Directions
Return all the entries word for word, minus the pictures.

Record extracts
________________________________________
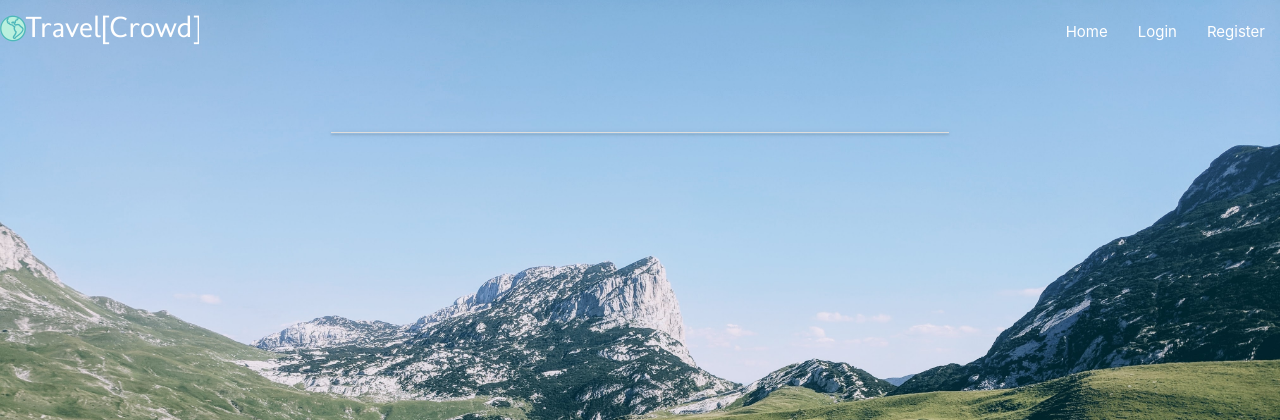
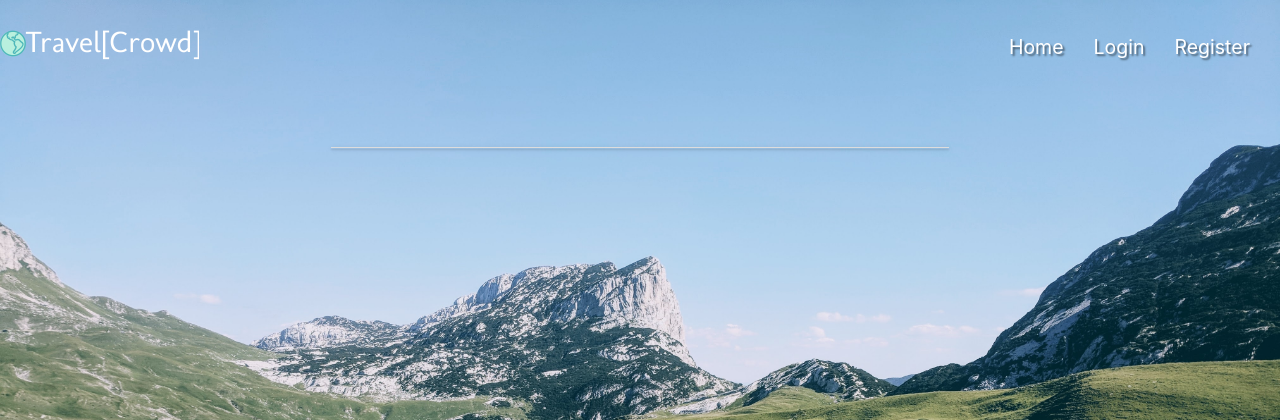
Before and after one commit to jacqueline-kraus/MS3-TravelCrowd, a Flask app: page / in a window 1280 px wide. Shown: the top 420 px of the page. Run offline with Flask 2, Linux system fonts and the light colour scheme; data that the repository does not hold is empty; some libraries are stand-ins or nearby versions.

Commit message:
Update nav elements style

```diff
--- a/static/css/style.css
+++ b/static/css/style.css
@@ -12,4 +12,18 @@
 nav {
     box-shadow: none;
     -webkit-box-shadow: none;
+    font-size: 16px;
 }
+
+nav ul a {
+    font-size: 1.3rem;
+}
+
+.nav-wrapper {
+    margin-right: 1rem;
+    margin-top: 1rem;
+}
+
+.text-shadow {
+    text-shadow: 2px 2px 2px rgba(0, 0, 0, 0.5);
+}
--- a/templates/base.html
+++ b/templates/base.html
@@ -14,7 +14,7 @@
     <body class="bg-heroimage">
         <header>
             <!-- desktop navbar-->
-            <nav class="transparent">
+            <nav class="transparent text-shadow">
                 <div class="nav-wrapper">
                     {% if session.user %}
                         <a href="{{ url_for('home_loggedin') }}" class="brand-logo offset-m5">
```
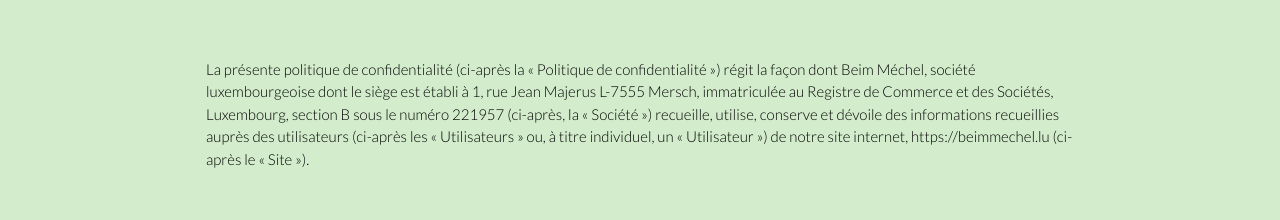
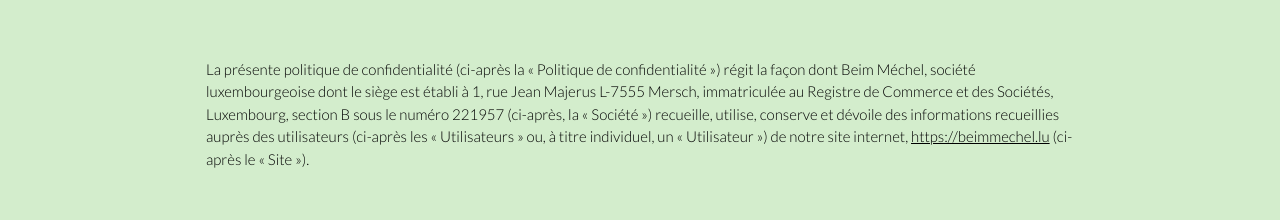
Before and after one commit to Zarevi49/aresto, a Next.js app: page /privacy-policy in a window 1280 px wide. Shown: the part 338-558 px from the top of the page. Built offline with nearby package versions, Linux system fonts and the light colour scheme.

Commit message:
tags inside html

```diff
--- a/app/globals.css
+++ b/app/globals.css
@@ -78,3 +78,9 @@
   transform: rotate(180deg);
   transition: transform 0.3s ease-out;
 }
+p a {
+  text-decoration: underline;
+}
+h1 span, h2 span, h3 span {
+  text-decoration: underline;
+}
--- a/app/privacy-policy/page.js
+++ b/app/privacy-policy/page.js
@@ -7,7 +7,7 @@
             content: [
                 {
                     type: "paragraph",
-                    text: "La présente politique de confidentialité (ci-après la « Politique de confidentialité ») régit la façon dont Beim Méchel, société luxembourgeoise dont le siège est établi à 1, rue Jean Majerus L-7555 Mersch, immatriculée au Registre de Commerce et des Sociétés, Luxembourg, section B sous le numéro 221957 (ci-après, la « Société ») recueille, utilise, conserve et dévoile des informations recueillies auprès des utilisateurs (ci-après les « Utilisateurs » ou, à titre individuel, un « Utilisateur ») de notre site internet, https://beimmechel.lu (ci-après le « Site »)."
+                    text: "La présente politique de confidentialité (ci-après la « Politique de confidentialité ») régit la façon dont Beim Méchel, société luxembourgeoise dont le siège est établi à 1, rue Jean Majerus L-7555 Mersch, immatriculée au Registre de Commerce et des Sociétés, Luxembourg, section B sous le numéro 221957 (ci-après, la « Société ») recueille, utilise, conserve et dévoile des informations recueillies auprès des utilisateurs (ci-après les « Utilisateurs » ou, à titre individuel, un « Utilisateur ») de notre site internet, <a href='https://beimmechel.lu'>https://beimmechel.lu</a> (ci-après le « Site »)."
                 },
                 {
                     type: "header",
@@ -61,7 +61,7 @@
                         }
                         if (item.type === "paragraph" && item.text) {
                             return (
-                                <p className="md:mb-[87px] mb-[70px]">{item.text}</p>
+                                <p className="md:mb-[87px] mb-[70px]" dangerouslySetInnerHTML={ {__html: item.text} }></p>
                             )
                         }
                     })
--- a/components/sections/CertifiedSection.js
+++ b/components/sections/CertifiedSection.js
@@ -1,10 +1,15 @@
 import CertifiedSlider from "@/components/CertifiedSlider"
 
 const CertifiedSection = () => {
+    const props = {
+        post: {
+            title: "Make a <span>difference</span>. We are certified.",
+        }
+    }
     return (
         <div className="max-w-[1204px] w-full pr-[20px] pl-[20px] mx-auto flex justify-between items-center flex-wrap">
             <div className="flex-shrink-0 lg:mr-[24px] lg:max-w-[28.7%] w-full">
-                <h3 className="font-heading text-[35px] md:text-[40px] leading-[110%] lg:mb-0 mb-[40px]">Make a <span className="underline">difference</span>. We are certified.</h3>
+                <h3 className="font-heading text-[35px] md:text-[40px] leading-[110%] lg:mb-0 mb-[40px]" dangerouslySetInnerHTML={ {__html: props.post.title} }></h3>
             </div>
             <div className="lg:max-w-[59.2%] w-full flex items-center justify-start">
                 <div className="swiper-button-left swiper-arrow-left lg:mr-[30px] mr-[9px]"></div>
--- a/components/sections/MissionSection.js
+++ b/components/sections/MissionSection.js
@@ -2,14 +2,20 @@
 import Image from "next/image"
 
 const MissionSection = () => {
+    const props = {
+        post: {
+            title: "To serve <span>delicious, healthy</span> and <span>eco-friendly</span> food",
+            text: "Lorem ipsum dolor sit amet, consetetur sadipscing elitr, sed diam nonumy eirmod tempor invidunt ut labore et dolore magna aliquyam erat, sed diam voluptua. At vero eos et accusam et justo duo dolores et ea rebum. Stet clita kasd gubergren."
+        }
+    }
     return (
         <div className="w-full max-w-[1440px] mx-auto px-5 md:pt-[110px] pt-[58.5px] pb-[170px] md:pb-[84px] relative">
             <VerticalText text={"Our mission"} />
             <div className="tw-full max-w-[830px] mx-auto md:mb-10 mb-[29px]">
-                <h1 className="font-heading md:text-[57.6px] text-[35px] font-medium leading-tight text-center">To serve <span className="underline">delicious, healthy</span> and <span className="underline">eco-friendly</span> food</h1>
+                <h1 className="font-heading md:text-[57.6px] text-[35px] font-medium leading-tight text-center" dangerouslySetInnerHTML={ {__html: props.post.title} }></h1>
             </div>
             <div className="w-full max-w-[424px] mx-auto">
-                <p className="text-[15px] font-light text-center">Lorem ipsum dolor sit amet, consetetur sadipscing elitr, sed diam nonumy eirmod tempor invidunt ut labore et dolore magna aliquyam erat, sed diam voluptua. At vero eos et accusam et justo duo dolores et ea rebum. Stet clita kasd gubergren.</p>
+                <p className="text-[15px] font-light text-center">{props.post.text}</p>
             </div>
             <div className="absolute bottom-0 md:left-[30px] lg:left-[70px] xl:left-[118px] left-[40px]">
                 <Image
```
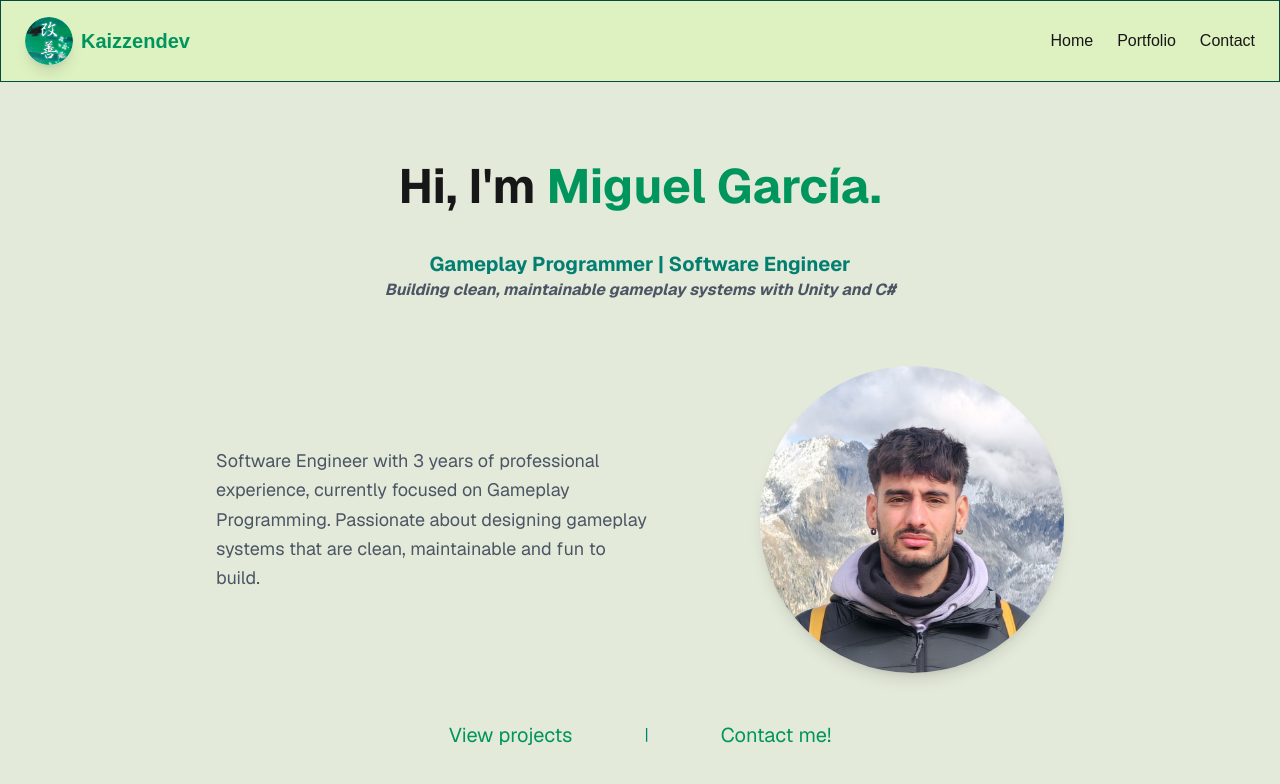
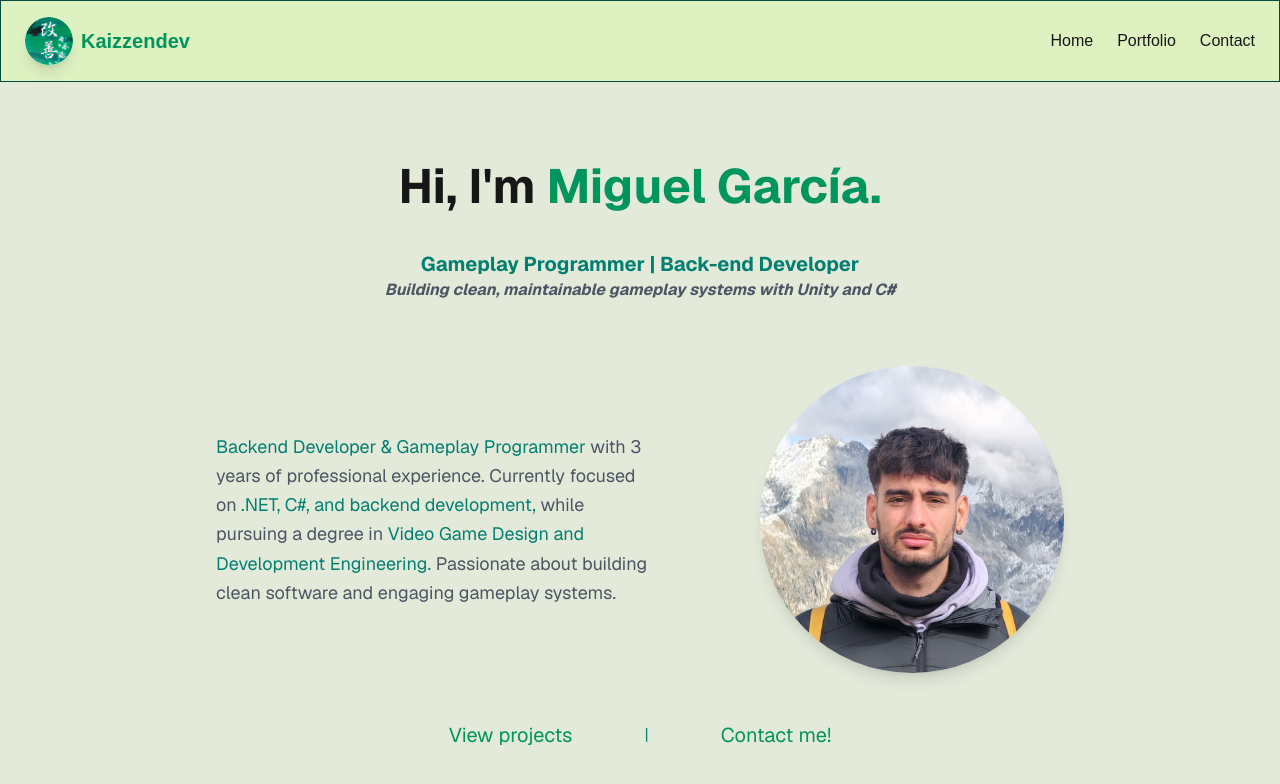
Before and after one commit to Kaizzendev/portfolio, a Next.js app: page / in a window 1280 px wide. Shown: the top 784 px of the page. Built offline with nearby package versions, Linux system fonts and the light colour scheme.

Commit message:
feat: added readme, changelog and fixed hero section

```diff
--- a/components/hero.tsx
+++ b/components/hero.tsx
@@ -8,7 +8,7 @@
         </h1>
         <div className="my-10">
           <h1 className="text-xl font-bold text-center mt-6">
-            <span className="secondary-text">Gameplay Programmer | Software Engineer</span>
+            <span className="secondary-text">Gameplay Programmer | Back-end Developer</span>
           </h1>
           <h1 className="text-m font-bold text-center">
             <span className="paragraph italic">Building clean, maintainable gameplay systems with Unity and C#</span>
@@ -16,8 +16,10 @@
         </div>
         <div className="mt-16 flex flex-col md:flex-row items-center gap-28">
             <p className="text-lg paragraph text-center md:text-left max-w-2xl leading-relaxed">
-             Software Engineer with 3 years of professional experience, currently focused on Gameplay Programming.
-             Passionate about designing gameplay systems that are clean, maintainable and fun to build.
+              <span className="secondary-text">Backend Developer & Gameplay Programmer</span> with 3 years of professional experience.
+             Currently focused on  <span className="secondary-text">.NET, C#, and backend development, </span>
+             while pursuing a degree in  <span className="secondary-text">Video Game Design and Development Engineering. </span>
+             Passionate about building clean software and engaging gameplay systems.
             </p>
             <img src="/perfil.jpg" alt="Logo Image" className="w-52 md:w-76 rounded-full object-cover shadow-lg transition hover:scale-105 duration-300" />
         </div>
```
Also changed, not shown: 2 other files (tests, documents, lock files or other folders).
________________________________________
Solution to the problem
Before and after one commit to jacqueline-kraus/MS3-TravelCrowd, a Flask app: page / in a window 1280 px wide. Shown: the top 420 px of the page. Run offline with Flask 2, Linux system fonts and the light colour scheme; data that the repository does not hold is empty; some libraries are stand-ins or nearby versions.

Commit message:
Update nav elements style

```diff
--- a/static/css/style.css
+++ b/static/css/style.css
@@ -12,4 +12,18 @@
 nav {
     box-shadow: none;
     -webkit-box-shadow: none;
+    font-size: 16px;
 }
+
+nav ul a {
+    font-size: 1.3rem;
+}
+
+.nav-wrapper {
+    margin-right: 1rem;
+    margin-top: 1rem;
+}
+
+.text-shadow {
+    text-shadow: 2px 2px 2px rgba(0, 0, 0, 0.5);
+}
--- a/templates/base.html
+++ b/templates/base.html
@@ -14,7 +14,7 @@
     <body class="bg-heroimage">
         <header>
             <!-- desktop navbar-->
-            <nav class="transparent">
+            <nav class="transparent text-shadow">
                 <div class="nav-wrapper">
                     {% if session.user %}
                         <a href="{{ url_for('home_loggedin') }}" class="brand-logo offset-m5">
```
Before and after one commit to Zarevi49/aresto, a Next.js app: page /privacy-policy in a window 1280 px wide. Shown: the part 338-558 px from the top of the page. Built offline with nearby package versions, Linux system fonts and the light colour scheme.

Commit message:
tags inside html

```diff
--- a/app/globals.css
+++ b/app/globals.css
@@ -78,3 +78,9 @@
   transform: rotate(180deg);
   transition: transform 0.3s ease-out;
 }
+p a {
+  text-decoration: underline;
+}
+h1 span, h2 span, h3 span {
+  text-decoration: underline;
+}
--- a/app/privacy-policy/page.js
+++ b/app/privacy-policy/page.js
@@ -7,7 +7,7 @@
             content: [
                 {
                     type: "paragraph",
-                    text: "La présente politique de confidentialité (ci-après la « Politique de confidentialité ») régit la façon dont Beim Méchel, société luxembourgeoise dont le siège est établi à 1, rue Jean Majerus L-7555 Mersch, immatriculée au Registre de Commerce et des Sociétés, Luxembourg, section B sous le numéro 221957 (ci-après, la « Société ») recueille, utilise, conserve et dévoile des informations recueillies auprès des utilisateurs (ci-après les « Utilisateurs » ou, à titre individuel, un « Utilisateur ») de notre site internet, https://beimmechel.lu (ci-après le « Site »)."
+                    text: "La présente politique de confidentialité (ci-après la « Politique de confidentialité ») régit la façon dont Beim Méchel, société luxembourgeoise dont le siège est établi à 1, rue Jean Majerus L-7555 Mersch, immatriculée au Registre de Commerce et des Sociétés, Luxembourg, section B sous le numéro 221957 (ci-après, la « Société ») recueille, utilise, conserve et dévoile des informations recueillies auprès des utilisateurs (ci-après les « Utilisateurs » ou, à titre individuel, un « Utilisateur ») de notre site internet, <a href='https://beimmechel.lu'>https://beimmechel.lu</a> (ci-après le « Site »)."
                 },
                 {
                     type: "header",
@@ -61,7 +61,7 @@
                         }
                         if (item.type === "paragraph" && item.text) {
                             return (
-                                <p className="md:mb-[87px] mb-[70px]">{item.text}</p>
+                                <p className="md:mb-[87px] mb-[70px]" dangerouslySetInnerHTML={ {__html: item.text} }></p>
                             )
                         }
                     })
--- a/components/sections/CertifiedSection.js
+++ b/components/sections/CertifiedSection.js
@@ -1,10 +1,15 @@
 import CertifiedSlider from "@/components/CertifiedSlider"
 
 const CertifiedSection = () => {
+    const props = {
+        post: {
+            title: "Make a <span>difference</span>. We are certified.",
+        }
+    }
     return (
         <div className="max-w-[1204px] w-full pr-[20px] pl-[20px] mx-auto flex justify-between items-center flex-wrap">
             <div className="flex-shrink-0 lg:mr-[24px] lg:max-w-[28.7%] w-full">
-                <h3 className="font-heading text-[35px] md:text-[40px] leading-[110%] lg:mb-0 mb-[40px]">Make a <span className="underline">difference</span>. We are certified.</h3>
+                <h3 className="font-heading text-[35px] md:text-[40px] leading-[110%] lg:mb-0 mb-[40px]" dangerouslySetInnerHTML={ {__html: props.post.title} }></h3>
             </div>
             <div className="lg:max-w-[59.2%] w-full flex items-center justify-start">
                 <div className="swiper-button-left swiper-arrow-left lg:mr-[30px] mr-[9px]"></div>
--- a/components/sections/MissionSection.js
+++ b/components/sections/MissionSection.js
@@ -2,14 +2,20 @@
 import Image from "next/image"
 
 const MissionSection = () => {
+    const props = {
+        post: {
+            title: "To serve <span>delicious, healthy</span> and <span>eco-friendly</span> food",
+            text: "Lorem ipsum dolor sit amet, consetetur sadipscing elitr, sed diam nonumy eirmod tempor invidunt ut labore et dolore magna aliquyam erat, sed diam voluptua. At vero eos et accusam et justo duo dolores et ea rebum. Stet clita kasd gubergren."
+        }
+    }
     return (
         <div className="w-full max-w-[1440px] mx-auto px-5 md:pt-[110px] pt-[58.5px] pb-[170px] md:pb-[84px] relative">
             <VerticalText text={"Our mission"} />
             <div className="tw-full max-w-[830px] mx-auto md:mb-10 mb-[29px]">
-                <h1 className="font-heading md:text-[57.6px] text-[35px] font-medium leading-tight text-center">To serve <span className="underline">delicious, healthy</span> and <span className="underline">eco-friendly</span> food</h1>
+                <h1 className="font-heading md:text-[57.6px] text-[35px] font-medium leading-tight text-center" dangerouslySetInnerHTML={ {__html: props.post.title} }></h1>
             </div>
             <div className="w-full max-w-[424px] mx-auto">
-                <p className="text-[15px] font-light text-center">Lorem ipsum dolor sit amet, consetetur sadipscing elitr, sed diam nonumy eirmod tempor invidunt ut labore et dolore magna aliquyam erat, sed diam voluptua. At vero eos et accusam et justo duo dolores et ea rebum. Stet clita kasd gubergren.</p>
+                <p className="text-[15px] font-light text-center">{props.post.text}</p>
             </div>
             <div className="absolute bottom-0 md:left-[30px] lg:left-[70px] xl:left-[118px] left-[40px]">
                 <Image
```
Before and after one commit to Kaizzendev/portfolio, a Next.js app: page / in a window 1280 px wide. Shown: the top 784 px of the page. Built offline with nearby package versions, Linux system fonts and the light colour scheme.

Commit message:
feat: added readme, changelog and fixed hero section

```diff
--- a/components/hero.tsx
+++ b/components/hero.tsx
@@ -8,7 +8,7 @@
         </h1>
         <div className="my-10">
           <h1 className="text-xl font-bold text-center mt-6">
-            <span className="secondary-text">Gameplay Programmer | Software Engineer</span>
+            <span className="secondary-text">Gameplay Programmer | Back-end Developer</span>
           </h1>
           <h1 className="text-m font-bold text-center">
             <span className="paragraph italic">Building clean, maintainable gameplay systems with Unity and C#</span>
@@ -16,8 +16,10 @@
         </div>
         <div className="mt-16 flex flex-col md:flex-row items-center gap-28">
             <p className="text-lg paragraph text-center md:text-left max-w-2xl leading-relaxed">
-             Software Engineer with 3 years of professional experience, currently focused on Gameplay Programming.
-             Passionate about designing gameplay systems that are clean, maintainable and fun to build.
+              <span className="secondary-text">Backend Developer & Gameplay Programmer</span> with 3 years of professional experience.
+             Currently focused on  <span className="secondary-text">.NET, C#, and backend development, </span>
+             while pursuing a degree in  <span className="secondary-text">Video Game Design and Development Engineering. </span>
+             Passionate about building clean software and engaging gameplay systems.
             </p>
             <img src="/perfil.jpg" alt="Logo Image" className="w-52 md:w-76 rounded-full object-cover shadow-lg transition hover:scale-105 duration-300" />
         </div>
```
Also changed, not shown: 2 other files (tests, documents, lock files or other folders).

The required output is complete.